County Seat Council Bluffs, Iowa
(Story by Richard Warner. Dr. Warner serves on the board of directors of the Historical Society of Pottawattamie County.)
In 1933 KICK, a radio station licensed to Carter Lake and broadcasting on 1420, went on the air with a studio in the theater. The radio station lasted less than two years. A fire in 1941 damaged the interior; it was restored with a new front curtain, repainted and refinished seats. As the city’s largest venue the theater hosted high school graduations, speakers, and various programs over the years in addition to showing movies.
The arrival of television cut into movie house attendance in the 1950’s. Theaters tried all sorts of novel approaches to counter the trend including promoting they were air conditioned, something most Council Bluffs houses weren’t at the time.

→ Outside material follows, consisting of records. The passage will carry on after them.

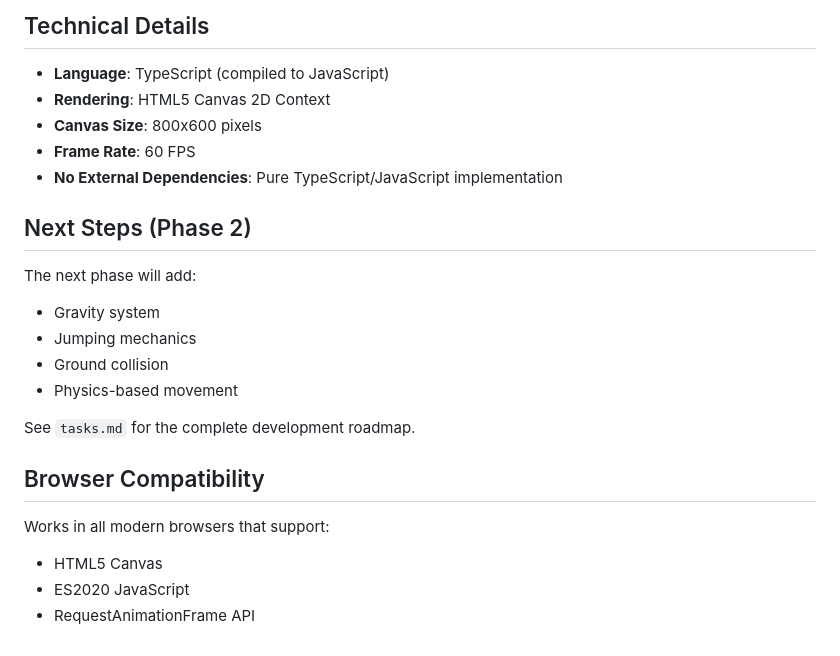
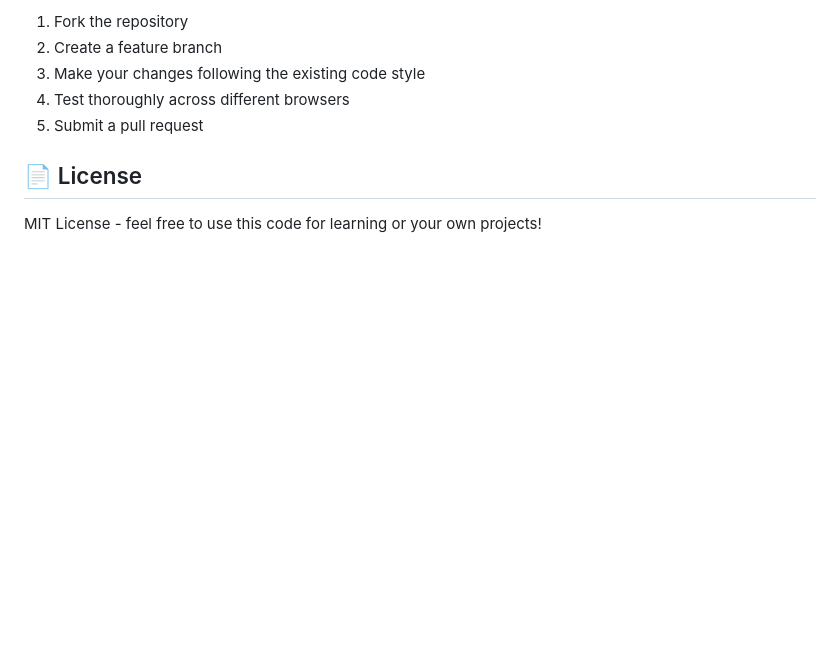
Before and after one commit to rseeberg/platformer, a Markdown page: README.md, the part around the change printed below. Rendered like a GitHub page; blank space fills up the shorter version.

```diff
--- a/README.md
+++ b/README.md
@@ -98,25 +135,10 @@ Simply open `index.html` in your web browser after compilation.
 
-## Technical Details
+1. Fork the repository
+2. Create a feature branch
+3. Make your changes following the existing code style
+4. Test thoroughly across different browsers
+5. Submit a pull request
 
-- **Language**: TypeScript (compiled to JavaScript)
-- **Rendering**: HTML5 Canvas 2D Context
-- **Canvas Size**: 800x600 pixels
-- **Frame Rate**: 60 FPS
-- **No External Dependencies**: Pure TypeScript/JavaScript implementation
+## 📄 License
 
-## Next Steps (Phase 2)
-
-The next phase will add:
-- Gravity system
-- Jumping mechanics
-- Ground collision
-- Physics-based movement
-
-See `tasks.md` for the complete development roadmap.
-
-## Browser Compatibility
-
-Works in all modern browsers that support:
-- HTML5 Canvas
-- ES2020 JavaScript
-- RequestAnimationFrame API
+MIT License - feel free to use this code for learning or your own projects!
```
Also changed, not shown: other parts of README.md (+112 -75 lines).
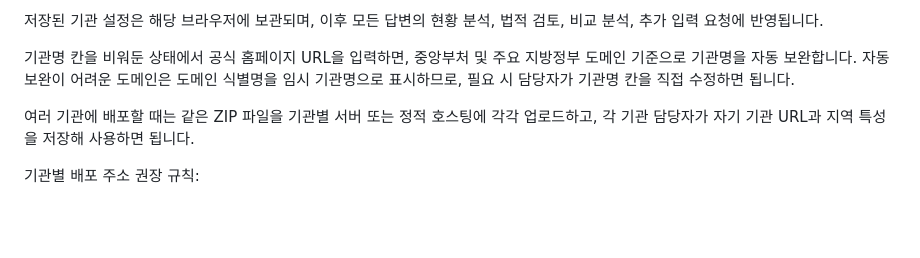
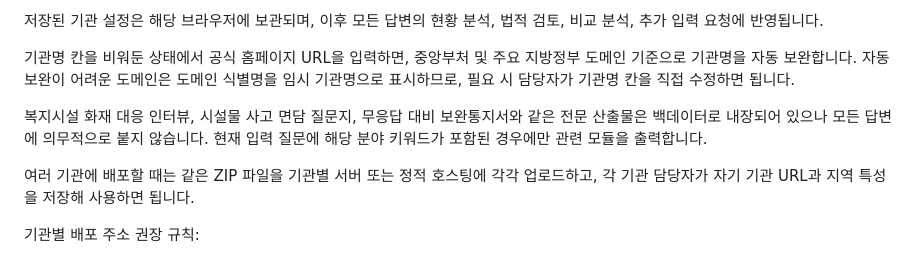
Before and after one commit to ktvwin-pixel/safety-audit-advisor, a Markdown page: README.md, the part around the change. Rendered like a GitHub page; blank space fills up the shorter version.

Commit message:
Make specialized interview modules conditional

```diff
--- a/README.md
+++ b/README.md
@@ -69,6 +69,8 @@ PWA 설치와 오프라인 캐시는 보안 정책상 HTTPS 공개 주소에서
 
 기관명 칸을 비워둔 상태에서 공식 홈페이지 URL을 입력하면, 중앙부처 및 주요 지방정부 도메인 기준으로 기관명을 자동 보완합니다. 자동 보완이 어려운 도메인은 도메인 식별명을 임시 기관명으로 표시하므로, 필요 시 담당자가 기관명 칸을 직접 수정하면 됩니다.
 
+복지시설 화재 대응 인터뷰, 시설물 사고 면담 질문지, 무응답 대비 보완통지서와 같은 전문 산출물은 백데이터로 내장되어 있으나 모든 답변에 의무적으로 붙지 않습니다. 현재 입력 질문에 해당 분야 키워드가 포함된 경우에만 관련 모듈을 출력합니다.
+
 여러 기관에 배포할 때는 같은 ZIP 파일을 기관별 서버 또는 정적 호스팅에 각각 업로드하고, 각 기관 담당자가 자기 기관 URL과 지역 특성을 저장해 사용하면 됩니다.
 
 기관별 배포 주소 권장 규칙:
```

The Broadway was the first of the three to succumb. Citing a lack of access to first run pictures the theater closed in 1960. A plan was promoted by the Jaycees to turn the Broadway into home for a community theater, freeing Chanticleer from “doing plays at the Hotel Chieftain and the old city auditorium.”
The Broadway Theater
The Broadway Theater opened in 1923 at 312 West Broadway to great fanfare. It wasn’t just a new theater; it represented a commitment by local businessmen to “upper Broadway.” The area had been plagued by fires. Construction of a grand theater here and a modern office building at 4th and West Broadway (the Bennett Building) represented significant improvements, demonstrating that “Broadway east of Pearl Street is gradually taking on greater importance in the business district.” The theater showed silent pictures until 1929.
King's Restaurant, known for their unique telephone-at-the-table ordering system and trademark cheese frenchee, took over the building. King's was founded in Lincoln in 1955 by Larry and Esther Price and James King. Mr. King left the operation in 1960 but his name remained. Though not visible to the restaurant customer only the marquee and seats were removed. A facade on the front of the building and false ceiling overhead inside hid the fact the old theater still existed behind the scenes. King's moved to a free standing building on North Broadway in the 1970s, which later became Village Inn and later still Lansky's. The restaurant in the old theater downtown became The Pantry. The building was razed as part of the downtown urban renewal project in 1976. Sears Automotive was built on the site; the former Sears building is home to Excel Physical Therapy today.
The Broadway was only one of many downtown theaters over the years. Others included the Elite, Majestic, the Rope, Star, the Scenic, Diamond, and Pearl as well as the more recent Strand, Liberty (later known as the Iowa and Crest), and Midlands Four.
The theater reopened as a movie house but closed again in 1962 over a contract problem with union projectionists. Management claimed profit margins were so slim they couldn’t compete with the non-union projectionists of the Strand and Liberty. The theater reopened again for a short time, but closed for good in 1963.
The photos below show the remnants of the theater that still existed above the dropped ceiling of King's Restaurant. The photos were taken in 1976 shortly before the building was torn down. Note the transient captured in the photograph of the balcony who was apparently using the abandoned building as a shelter. (Photos below courtesy of Historical Society member Jon Barnes).
(Left) Equipment left behind in projection booth, over twenty years after the theater closed. (Above) Looking straight up at the front of the building shows how the facade was attached to the front of the theater building.